### Input for this task ###
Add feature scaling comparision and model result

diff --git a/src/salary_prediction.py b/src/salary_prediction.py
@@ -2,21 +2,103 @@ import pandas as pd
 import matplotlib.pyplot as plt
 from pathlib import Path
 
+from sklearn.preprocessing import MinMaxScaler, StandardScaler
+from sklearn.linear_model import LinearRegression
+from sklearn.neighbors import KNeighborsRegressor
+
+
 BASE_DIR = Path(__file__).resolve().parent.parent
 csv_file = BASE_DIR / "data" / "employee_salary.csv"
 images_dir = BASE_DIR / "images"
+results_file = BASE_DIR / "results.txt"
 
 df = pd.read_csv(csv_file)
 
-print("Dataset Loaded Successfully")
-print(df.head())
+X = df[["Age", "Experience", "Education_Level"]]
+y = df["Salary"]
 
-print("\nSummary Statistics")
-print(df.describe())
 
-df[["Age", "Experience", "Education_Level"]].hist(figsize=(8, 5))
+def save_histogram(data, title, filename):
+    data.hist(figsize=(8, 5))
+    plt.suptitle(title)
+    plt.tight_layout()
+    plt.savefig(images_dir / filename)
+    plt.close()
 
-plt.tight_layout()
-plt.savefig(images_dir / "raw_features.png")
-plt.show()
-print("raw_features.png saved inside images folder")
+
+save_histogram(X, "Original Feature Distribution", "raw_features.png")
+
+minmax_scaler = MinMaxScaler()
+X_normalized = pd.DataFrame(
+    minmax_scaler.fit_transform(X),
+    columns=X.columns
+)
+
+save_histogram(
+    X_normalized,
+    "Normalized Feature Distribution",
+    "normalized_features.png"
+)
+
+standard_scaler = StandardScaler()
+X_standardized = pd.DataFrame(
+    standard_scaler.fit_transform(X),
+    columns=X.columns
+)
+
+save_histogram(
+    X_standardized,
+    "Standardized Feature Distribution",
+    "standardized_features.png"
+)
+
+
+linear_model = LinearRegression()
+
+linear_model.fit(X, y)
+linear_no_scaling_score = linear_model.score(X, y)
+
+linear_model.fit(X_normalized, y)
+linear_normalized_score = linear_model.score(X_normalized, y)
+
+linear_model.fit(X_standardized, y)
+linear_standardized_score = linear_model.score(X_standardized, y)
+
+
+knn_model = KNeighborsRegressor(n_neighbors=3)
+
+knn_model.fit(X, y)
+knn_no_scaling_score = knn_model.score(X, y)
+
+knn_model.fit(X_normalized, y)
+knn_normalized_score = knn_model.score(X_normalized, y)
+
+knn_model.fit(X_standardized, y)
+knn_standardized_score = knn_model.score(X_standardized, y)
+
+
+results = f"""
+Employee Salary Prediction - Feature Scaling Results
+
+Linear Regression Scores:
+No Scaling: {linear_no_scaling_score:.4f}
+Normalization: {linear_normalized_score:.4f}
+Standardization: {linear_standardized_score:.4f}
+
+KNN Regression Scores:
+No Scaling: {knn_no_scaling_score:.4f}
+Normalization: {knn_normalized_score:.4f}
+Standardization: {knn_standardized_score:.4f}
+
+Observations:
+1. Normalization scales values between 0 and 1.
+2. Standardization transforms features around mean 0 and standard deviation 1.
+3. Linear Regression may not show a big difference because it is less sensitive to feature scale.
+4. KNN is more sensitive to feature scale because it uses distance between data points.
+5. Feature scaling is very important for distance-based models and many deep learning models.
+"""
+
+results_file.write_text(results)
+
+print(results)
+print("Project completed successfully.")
###
Task goal. Verbatim output is expected for the lines from the start of the data to the line in which "BASE_DIR = Path(__file__).resolve().parent.parent" appears, both included.

Completed task.
Add feature scaling comparision and model result

diff --git a/src/salary_prediction.py b/src/salary_prediction.py
@@ -2,21 +2,103 @@ import pandas as pd
 import matplotlib.pyplot as plt
 from pathlib import Path
 
+from sklearn.preprocessing import MinMaxScaler, StandardScaler
+from sklearn.linear_model import LinearRegression
+from sklearn.neighbors import KNeighborsRegressor
+
+
 BASE_DIR = Path(__file__).resolve().parent.parent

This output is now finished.